RGV citrus growers preventing fruit fly infestation

[ad_1]

WESLACO, Texas (ValleyCentral) – According to Texas A&M University, nearly all of the citrus industry in the state is located in the Rio Grande Valley. 85% of acreage used to grow the state’s citrus is in Hidalgo County. But every year the Mexican Fruit Fly poses a threat to the citrus industry.

“It’s a battle to keep the commercial citrus industry viable and the Mexican Fruit Fly can put us out of business quicker than anything than we are faced with,” said Dale Murden, president of Texas Citrus Mutual.

Russian ransomware gang hacks BPUB

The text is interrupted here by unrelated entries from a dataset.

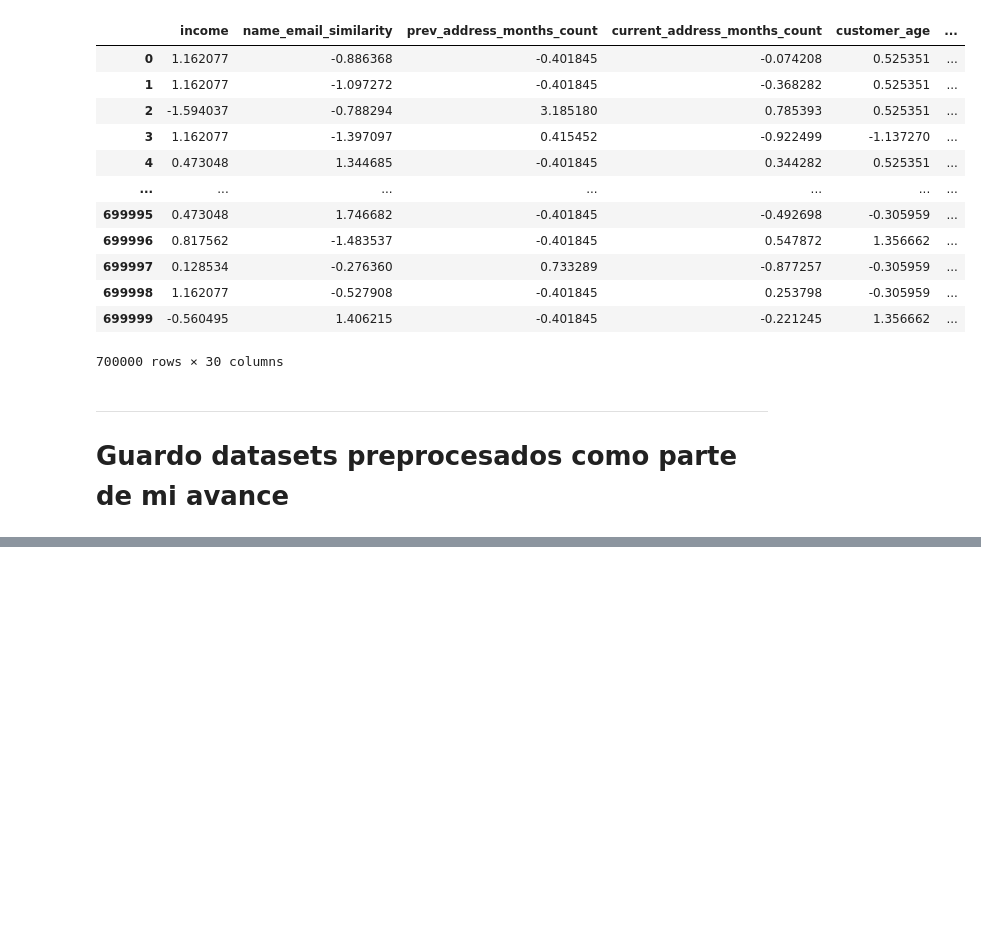
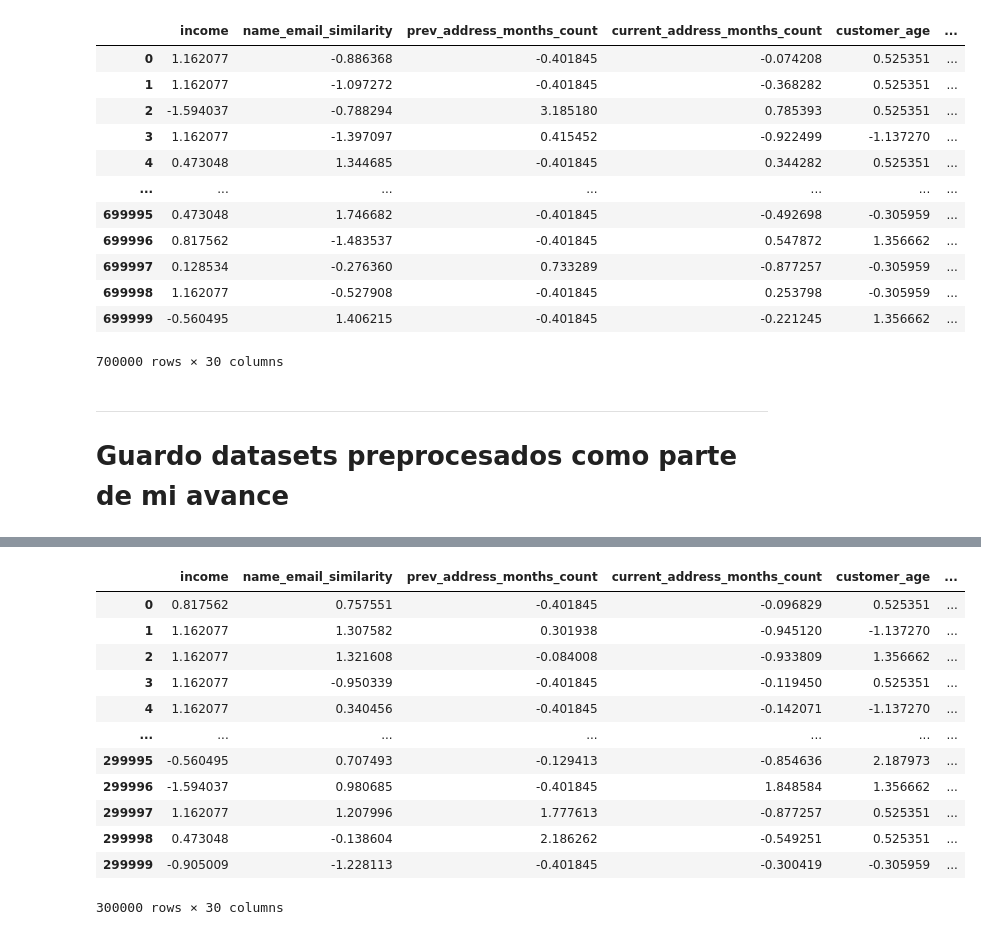
Before and after one commit to rodrifer10/mds_ml_rfc, a Jupyter notebook: ML_Project_Bank_Fraud/notebooks/03_Feature_Processing.ipynb, the cells around one changed output, grey strips where cells are left out. Saved outputs shown, nothing was run; the diff lists cells and outputs as text; code cells hidden in the pictures; blank space fills up the shorter version.

```diff
--- a/ML_Project_Bank_Fraud/notebooks/03_Feature_Processing.ipynb
+++ b/ML_Project_Bank_Fraud/notebooks/03_Feature_Processing.ipynb
@@ -1051,0 +1080,4 @@ df_test_t.to_csv('../data/processed/df_test_preprocessed.csv', index=False) # lo
+# %%
+%%time
+pd.read_csv('../data/processed/df_test_preprocessed.csv')
+# %% [output]
@@ -1051,0 +1086,13 @@ df_test_t.to_csv('../data/processed/df_test_preprocessed.csv', index=False) # lo
+|  | income | name_email_similarity | prev_address_months_count | current_address_months_count | customer_age | ... |
+| 0 | 0.817562 | 0.757551 | -0.401845 | -0.096829 | 0.525351 | ... |
+| 1 | 1.162077 | 1.307582 | 0.301938 | -0.945120 | -1.137270 | ... |
+| 2 | 1.162077 | 1.321608 | -0.084008 | -0.933809 | 1.356662 | ... |
+| 3 | 1.162077 | -0.950339 | -0.401845 | -0.119450 | 0.525351 | ... |
+| 4 | 1.162077 | 0.340456 | -0.401845 | -0.142071 | -1.137270 | ... |
+| ... | ... | ... | ... | ... | ... | ... |
+| 299995 | -0.560495 | 0.707493 | -0.129413 | -0.854636 | 2.187973 | ... |
+| 299996 | -1.594037 | 0.980685 | -0.401845 | 1.848584 | 1.356662 | ... |
+| 299997 | 1.162077 | 1.207996 | 1.777613 | -0.877257 | 0.525351 | ... |
+| 299998 | 0.473048 | -0.138604 | 2.186262 | -0.549251 | 0.525351 | ... |
+| 299999 | -0.905009 | -1.228113 | -0.401845 | -0.300419 | -0.305959 | ... |
+300000 rows × 30 columns
```
Also changed, not shown: parts of 12 cells of this notebook, 8 other files.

While large groves in the valley are regularly treated to prevent fruit fly infestations, Murden tells ValleyCentral the citrus trees people have at home are also at risk.

“We’ve got over a million trees estimated in people’s back yards to grow fruit untreated and what happens is that the fruit fly infects those areas because they are untreated,” Murden said. “They develop a real serious problem for the industry.”

Once the fruit fly infects one fruit, it has the potential to destroy all the crops across the valley.

“The problem we have with yards going untreated is that the fruit accumulates typically on the ground or in the trees it’s just a constant source for survival for the fruit fly,” Murden said. “If we don’t break that cycle, we will have problems going into next harvest season.”

Brownsville PD: Men attempt to break into WWE wrestler’s hotel room

While the Mexican Fruit Fly has a major impact on the local citrus industry, it’s not just oranges and grapefruit growers are worried about.

“There’s over 80 hosts for the fruit fly so it’s not just the citrus in your backyard,” Murden said. “It’s your mangoes, your avocados, and other things too that cause a great concern for the industry.”

The best way to prevent a fruit fly infestation is to bag and destroy any old fruit that is growing from the trees. By removing the fruit it can save the citrus industry any problems during the next harvest.

“Really the simplest thing for a homeowner to do is to get rid of the fruits that are on the tree, let it grow next year,” Murden said. “If you are sincere about growing fruit in your back yard leaving the old fruit on the tree is not helping you anyway.”

[ad_2]

Comments are closed.